China: Activists under threat after Obama visit
Chinese authorities must stop the harassment and arbitrary detention of dozens of human rights lawyers and activists who were targeted during US President Obama’s visit to the country earlier this week, Amnesty International said today.
Security forces have kept dozens of lawyers and activists under house arrest or under surveillance during President Obama’s visit and prevented them from having any contact with foreign journalists reporting on the visit.
Sam Zarifi, Amnesty International’s Asia-Pacific Director, said:
“It is a very negative sign that the Chinese government now actually steps up its repressive tactics during sensitive public events.
“This is a clear signal to China’s civil society, as well as to the United States, that the Chinese government will not abide by its international human rights obligations even when it knows the whole world is watching.
“The Chinese government’s intimidation and harassment of lawyers and activists shows a complete disregard for human rights, the law and legal professionals. These are not the actions of a government that is committed to the rule of law.”
On the morning of November 19th Jiang Tianyong, a lawyer, was blocked by police at the gate of his home in Beijing’s Haidian district as he was walking his daughter to school. Jiang had just returned from the US two days earlier.
Jiang Tianyong was held for 13 hours and questioned by police in Yangfangdian district police station near his home in Beijing.
The police did not provide him with any documentation authorising his detention. When Jiang challenged the lawfulness of his detention the police told him that he was held for “attacking the police”.
Police also questioned his seven year-old daughter at school while he was in custody. He was released on November 19th, but the police told him that “the issue is not ended yet”. On the morning of 20 November at least six police officers were stationed at the gate to Jiang Tianyong’s house. The police initially blocked him from leaving but relented after negotiation.
Other human rights lawyers including Li Xiongbing, Li Heping and Mo Shaoping also faced harassment, with three or four police officers stationed in front of their homes.
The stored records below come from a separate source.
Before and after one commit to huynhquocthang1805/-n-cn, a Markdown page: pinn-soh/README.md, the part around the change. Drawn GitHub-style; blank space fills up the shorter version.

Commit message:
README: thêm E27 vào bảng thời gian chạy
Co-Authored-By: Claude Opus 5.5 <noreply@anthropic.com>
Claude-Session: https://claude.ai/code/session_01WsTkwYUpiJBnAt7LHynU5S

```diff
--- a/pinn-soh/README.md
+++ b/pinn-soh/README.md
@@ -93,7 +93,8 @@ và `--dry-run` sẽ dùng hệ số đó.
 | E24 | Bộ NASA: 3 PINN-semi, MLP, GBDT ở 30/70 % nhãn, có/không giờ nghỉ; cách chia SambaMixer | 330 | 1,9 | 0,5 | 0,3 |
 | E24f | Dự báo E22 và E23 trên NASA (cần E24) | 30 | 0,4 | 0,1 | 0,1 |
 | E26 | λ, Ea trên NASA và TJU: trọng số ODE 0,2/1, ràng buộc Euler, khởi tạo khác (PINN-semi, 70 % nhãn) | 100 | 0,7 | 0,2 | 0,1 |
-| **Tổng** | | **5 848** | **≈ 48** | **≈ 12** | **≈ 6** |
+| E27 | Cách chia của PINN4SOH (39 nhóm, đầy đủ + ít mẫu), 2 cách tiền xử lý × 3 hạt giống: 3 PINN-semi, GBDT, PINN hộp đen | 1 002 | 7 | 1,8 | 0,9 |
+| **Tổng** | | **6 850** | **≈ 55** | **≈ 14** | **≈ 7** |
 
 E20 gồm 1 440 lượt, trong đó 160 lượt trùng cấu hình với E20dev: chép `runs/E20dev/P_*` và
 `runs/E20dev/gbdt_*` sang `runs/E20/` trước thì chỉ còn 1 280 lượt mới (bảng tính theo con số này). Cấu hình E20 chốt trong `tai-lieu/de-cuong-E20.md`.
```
Some of the police officers remain outside the lawyers’ homes.
Before President Obama’s visit to the country many activist and petitioners complained of state intimidation with police being posted outside their homes in Shanghai, Beijing and elsewhere in the country.
During the visit, some activists were escorted out of Beijing or were held in unofficial places of detention often known as ‘black jails’.
Human rights activist and lawyers in China face violations of their own human rights, including torture and other ill-treatment, intimidation and arbitrary detention for their peaceful human rights work.